Microscope objectives are typically grouped under two categories:
nite conjugate and in nite conjugate (in nity corrected).
In a nite conjugate optical design, light from a source (not at
in nity) is focused down to a spot. In the case of a microscope, the
image of the object under inspection is magni ed and projected onto
the eyepiece (or sensor if using a camera). The particular distance
through the system is characterized by either the DIN or JIS standard;
all nite conjugate microscopes are either one of these two standards.
These types of objectives account for the majority of basic microscopes,
such as systems used for general inspection or assembly purposes.
Finite conjugate designs are used in applications where cost
and ease of design are major concerns. Additionally, these objectives
are typically used for bright eld techniques only.
In an in nite conjugate, or in nity-corrected, optical design, light
from a source placed at in nity is focused down to a small spot. In an objective,
the spot is the object under inspection and in nity points toward
the eyepiece (or sensor if using a camera). This type of modern design
utilizes an additional tube lens between the object and eyepiece in order
to produce an image. Though this design is much more complicated than
its nite conjugate counterpart, it allows for the introduction of optical
components such as lters, polarizers, and beamsplitters into the optical
path (Figure 2). As a result, additional image analysis can be performed in
complex systems. For example, adding a lter between the objective and
the tube lens allows one to view speci c wavelengths of light or to block
unwanted wavelengths that would otherwise interfere with the setup.
Fluorescence microscopy applications utilize this type of design.
Microscopy, in its simplest form, allows users to view samples and
items that cannot be resolved by the human eye. The technical eld of
microscopy can be segmented into three separate elds: optical, electron,
and physical scanning probe microscopy. Optical microscopy, the
focus of this article, relies heavily on properties known as di raction
and refraction. Optical microscopy can be further segmented into a
number of techniques: bright eld, dark eld, phase contrast, di erential
interference contrast (DIC), uorescence, and confocal based systems.
Each technique has a number of similarities and di erences; the type
of objective used in the system addresses many of these di erences.
Another bene t of using an in nite conjugate design is the ability to
vary magni cation according to speci c application needs. Since the
objective magni cation is the ratio of the tube lens focal length to the
objective focal length, increasing or decreasing the tube lens focal length
changes the objective magni cation. Typically, the tube lens is an achromatic
lens with a focal length of 200 mm, but other focal lengths can
be substituted as well, thereby customizing a microscope system’s total
magni cation. In nity corrected objectives often incorporate multi element
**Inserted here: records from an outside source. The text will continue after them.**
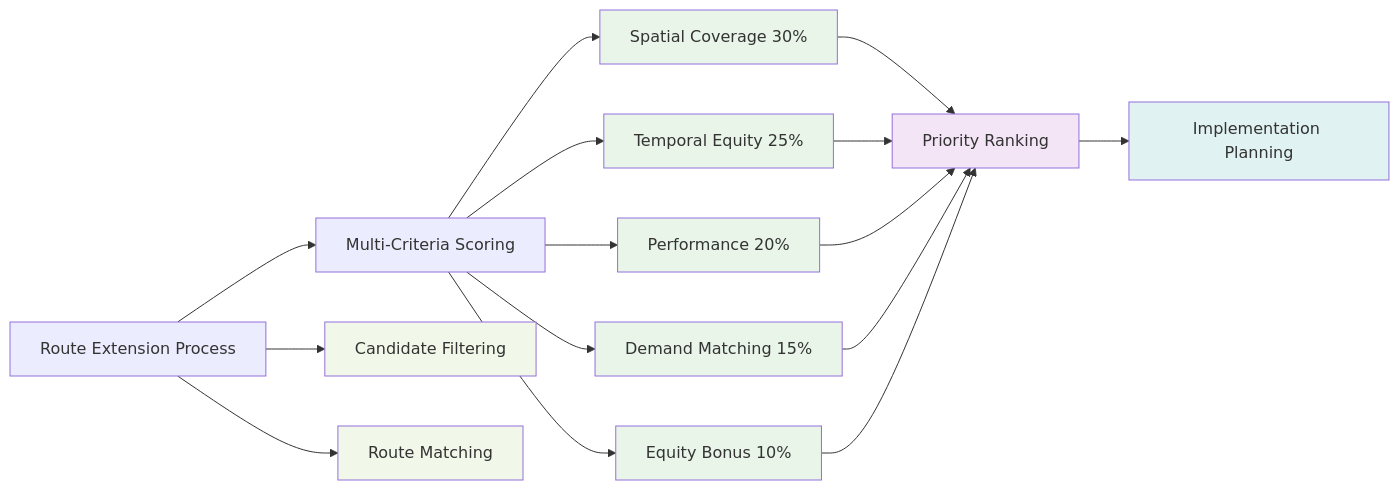
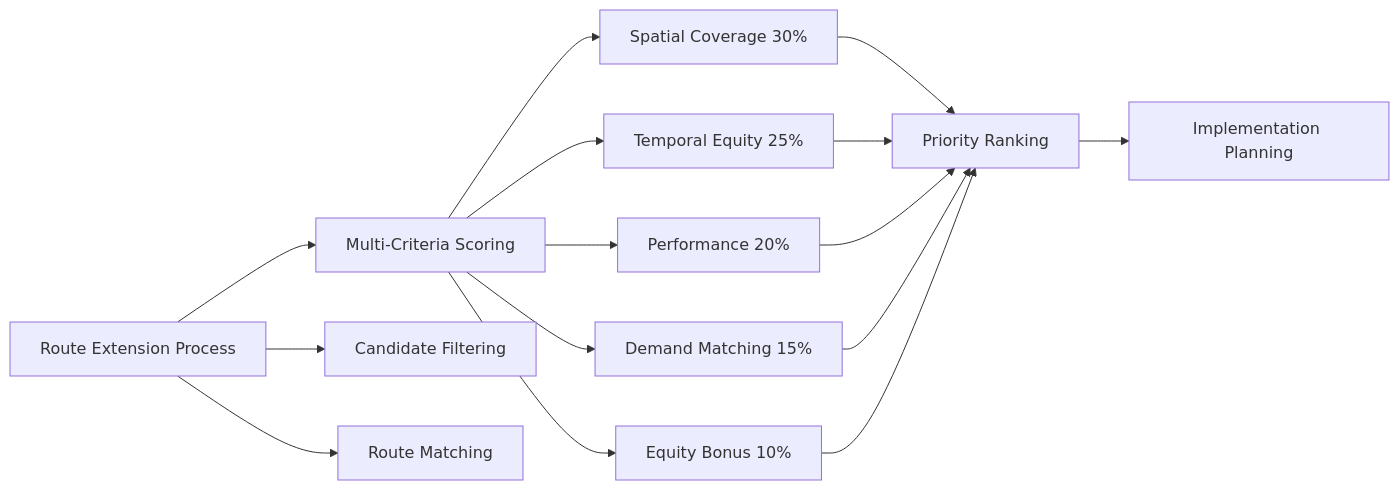
The third of 3 diagrams in README.md (atlonglastkibet/jav-nairobi), drawn with Mermaid before and after one commit. The commit also changed other lines of this file, not shown here.

````diff
--- a/README.md
+++ b/README.md
@@ -202,26 +202,21 @@
 ```mermaid
 graph LR
     A[Route Extension Process] --> B[Multi-Criteria Scoring]
 
-    A --> A1[Candidate Filtering]:::filtering
-    A --> A2[Route Matching]:::filtering
+    A --> A1[Candidate Filtering]
+    A --> A2[Route Matching]
 
-    B --> B1[Spatial Coverage 30%]:::scoring
-    B --> B2[Temporal Equity 25%]:::scoring
-    B --> B3[Performance 20%]:::scoring
-    B --> B4[Demand Matching 15%]:::scoring
-    B --> B5[Equity Bonus 10%]:::scoring
+    B --> B1[Spatial Coverage 30%]
+    B --> B2[Temporal Equity 25%]
+    B --> B3[Performance 20%]
+    B --> B4[Demand Matching 15%]
+    B --> B5[Equity Bonus 10%]
 
-    B1 --> C[Priority Ranking]:::ranking
+    B1 --> C[Priority Ranking]
     B2 --> C
     B3 --> C
     B4 --> C
     B5 --> C
 
-    C --> D[Implementation Planning]:::planning
-
-    classDef filtering fill:#f1f8e9
-    classDef scoring fill:#e8f5e8
-    classDef ranking fill:#f3e5f5
-    classDef planning fill:#e0f2f1
+    C --> D[Implementation Planning]
 ```
````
designs and correct for a number of optical errors such as atness,
chromatic aberration, spherical aberration, and polarization. These objectives
can be used for almost all microscopy techniques.
In nity corrected objectives are often designed to address spherical
and/or chromatic aberration. Achromatic, apochromatic, planar, and
semi-planar objective designs each address a speci c optical need. Achromatic
objectives are among the simplest and least expensive objectives
that account for chromatic aberration. The correction occurs at the red
and blue wavelengths, and also account for spherical aberrations at green
wavelengths. Limited correction for chromatic aberration and lack of
atness in the eld make these suited for simple applications and entrylevel
users. Apochromatic objectives provide much higher precision and
are chromatically corrected for the entire visible spectrum. In addition,
they provide spherical aberration correction for two to three wavelengths
and tend to have higher numerical apertures, longer working distances,
and typically address eld atness/curvature issues by incorporating
semi-planar or planar designs. Figure 1 illustrates the internal structure
di erences between apochromatic and achromatic objectives.
Sensor or Eyepiece
Microscope Tube Lens
Infinite Conjugate Space Where
Additional Optical Components
Such as Filters and Beamsplitters
Can be Added
Figure 1: Setup for an In nity Corrected Objective System.
Figure 2: Basic In nity Corrected Objective Con guration.